**ABOUT THIS EXERCISE**
Take every line containing "prediction" from the material and copy it.
** PROVIDED RECORDS follows **
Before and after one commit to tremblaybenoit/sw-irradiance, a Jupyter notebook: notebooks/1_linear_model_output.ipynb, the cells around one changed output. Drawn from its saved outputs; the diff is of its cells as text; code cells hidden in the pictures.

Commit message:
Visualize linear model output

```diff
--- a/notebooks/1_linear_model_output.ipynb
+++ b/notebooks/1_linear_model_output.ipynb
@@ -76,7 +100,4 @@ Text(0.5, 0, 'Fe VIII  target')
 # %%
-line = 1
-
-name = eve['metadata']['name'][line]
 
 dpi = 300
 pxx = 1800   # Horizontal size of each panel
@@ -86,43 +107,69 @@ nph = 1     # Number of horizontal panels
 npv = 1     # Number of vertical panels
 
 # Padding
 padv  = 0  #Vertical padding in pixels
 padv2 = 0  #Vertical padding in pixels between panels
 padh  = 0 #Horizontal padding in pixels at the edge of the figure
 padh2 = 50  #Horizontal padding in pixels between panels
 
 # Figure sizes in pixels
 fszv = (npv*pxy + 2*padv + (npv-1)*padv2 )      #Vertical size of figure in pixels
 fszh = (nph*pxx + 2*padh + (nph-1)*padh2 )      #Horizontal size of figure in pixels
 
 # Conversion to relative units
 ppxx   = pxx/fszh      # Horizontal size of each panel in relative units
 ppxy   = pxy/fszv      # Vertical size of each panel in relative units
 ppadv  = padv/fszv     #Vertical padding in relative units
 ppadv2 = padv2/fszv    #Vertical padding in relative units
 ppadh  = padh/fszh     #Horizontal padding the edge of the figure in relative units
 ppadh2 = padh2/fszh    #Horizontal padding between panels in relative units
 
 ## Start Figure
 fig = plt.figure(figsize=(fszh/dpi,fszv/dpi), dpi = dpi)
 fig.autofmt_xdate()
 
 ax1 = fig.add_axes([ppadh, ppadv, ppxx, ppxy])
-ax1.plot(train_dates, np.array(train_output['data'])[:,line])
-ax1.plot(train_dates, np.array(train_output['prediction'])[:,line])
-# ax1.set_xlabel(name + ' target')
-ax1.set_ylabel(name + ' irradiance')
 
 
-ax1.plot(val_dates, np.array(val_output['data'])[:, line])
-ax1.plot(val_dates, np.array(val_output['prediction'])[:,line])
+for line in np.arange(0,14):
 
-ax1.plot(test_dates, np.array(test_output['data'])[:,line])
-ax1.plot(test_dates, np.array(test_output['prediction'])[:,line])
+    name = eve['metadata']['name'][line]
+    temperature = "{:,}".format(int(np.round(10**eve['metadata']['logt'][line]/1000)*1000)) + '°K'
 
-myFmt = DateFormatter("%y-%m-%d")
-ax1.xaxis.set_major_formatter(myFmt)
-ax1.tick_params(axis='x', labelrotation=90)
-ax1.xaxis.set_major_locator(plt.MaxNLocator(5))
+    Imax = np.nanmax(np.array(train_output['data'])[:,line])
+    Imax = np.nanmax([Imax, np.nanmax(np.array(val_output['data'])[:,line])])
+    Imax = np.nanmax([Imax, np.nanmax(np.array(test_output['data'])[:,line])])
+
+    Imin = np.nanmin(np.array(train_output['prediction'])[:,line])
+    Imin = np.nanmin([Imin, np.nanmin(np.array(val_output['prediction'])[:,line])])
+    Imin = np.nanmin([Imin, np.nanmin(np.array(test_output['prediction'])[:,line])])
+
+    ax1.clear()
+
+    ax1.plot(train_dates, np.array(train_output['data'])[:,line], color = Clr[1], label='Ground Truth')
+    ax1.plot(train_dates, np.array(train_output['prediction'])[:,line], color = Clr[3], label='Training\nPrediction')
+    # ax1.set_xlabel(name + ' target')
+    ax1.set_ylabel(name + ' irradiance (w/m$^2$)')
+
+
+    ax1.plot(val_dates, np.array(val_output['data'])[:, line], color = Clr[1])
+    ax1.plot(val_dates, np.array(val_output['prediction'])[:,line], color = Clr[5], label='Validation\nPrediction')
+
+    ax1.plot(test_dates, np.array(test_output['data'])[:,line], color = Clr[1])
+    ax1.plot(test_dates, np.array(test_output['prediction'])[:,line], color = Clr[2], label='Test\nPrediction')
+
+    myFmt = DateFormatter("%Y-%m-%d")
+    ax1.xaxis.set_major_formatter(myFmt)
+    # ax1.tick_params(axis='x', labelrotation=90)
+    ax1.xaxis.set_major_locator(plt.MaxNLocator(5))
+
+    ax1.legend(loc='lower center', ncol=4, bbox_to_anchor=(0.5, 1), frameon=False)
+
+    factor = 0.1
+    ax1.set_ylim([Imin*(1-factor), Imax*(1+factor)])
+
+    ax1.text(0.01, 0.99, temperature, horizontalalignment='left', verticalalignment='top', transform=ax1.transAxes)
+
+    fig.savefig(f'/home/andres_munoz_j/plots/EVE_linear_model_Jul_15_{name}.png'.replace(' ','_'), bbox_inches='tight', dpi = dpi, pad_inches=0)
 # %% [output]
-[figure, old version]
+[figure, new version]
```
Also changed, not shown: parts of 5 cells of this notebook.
** End of PROVIDED RECORDS **
**FINAL ANSWER**
-ax1.plot(train_dates, np.array(train_output['prediction'])[:,line])
-ax1.plot(val_dates, np.array(val_output['prediction'])[:,line])
-ax1.plot(test_dates, np.array(test_output['prediction'])[:,line])
+    Imin = np.nanmin(np.array(train_output['prediction'])[:,line])
+    Imin = np.nanmin([Imin, np.nanmin(np.array(val_output['prediction'])[:,line])])
+    Imin = np.nanmin([Imin, np.nanmin(np.array(test_output['prediction'])[:,line])])
+    ax1.plot(train_dates, np.array(train_output['prediction'])[:,line], color = Clr[3], label='Training\nPrediction')
+    ax1.plot(val_dates, np.array(val_output['prediction'])[:,line], color = Clr[5], label='Validation\nPrediction')
+    ax1.plot(test_dates, np.array(test_output['prediction'])[:,line], color = Clr[2], label='Test\nPrediction')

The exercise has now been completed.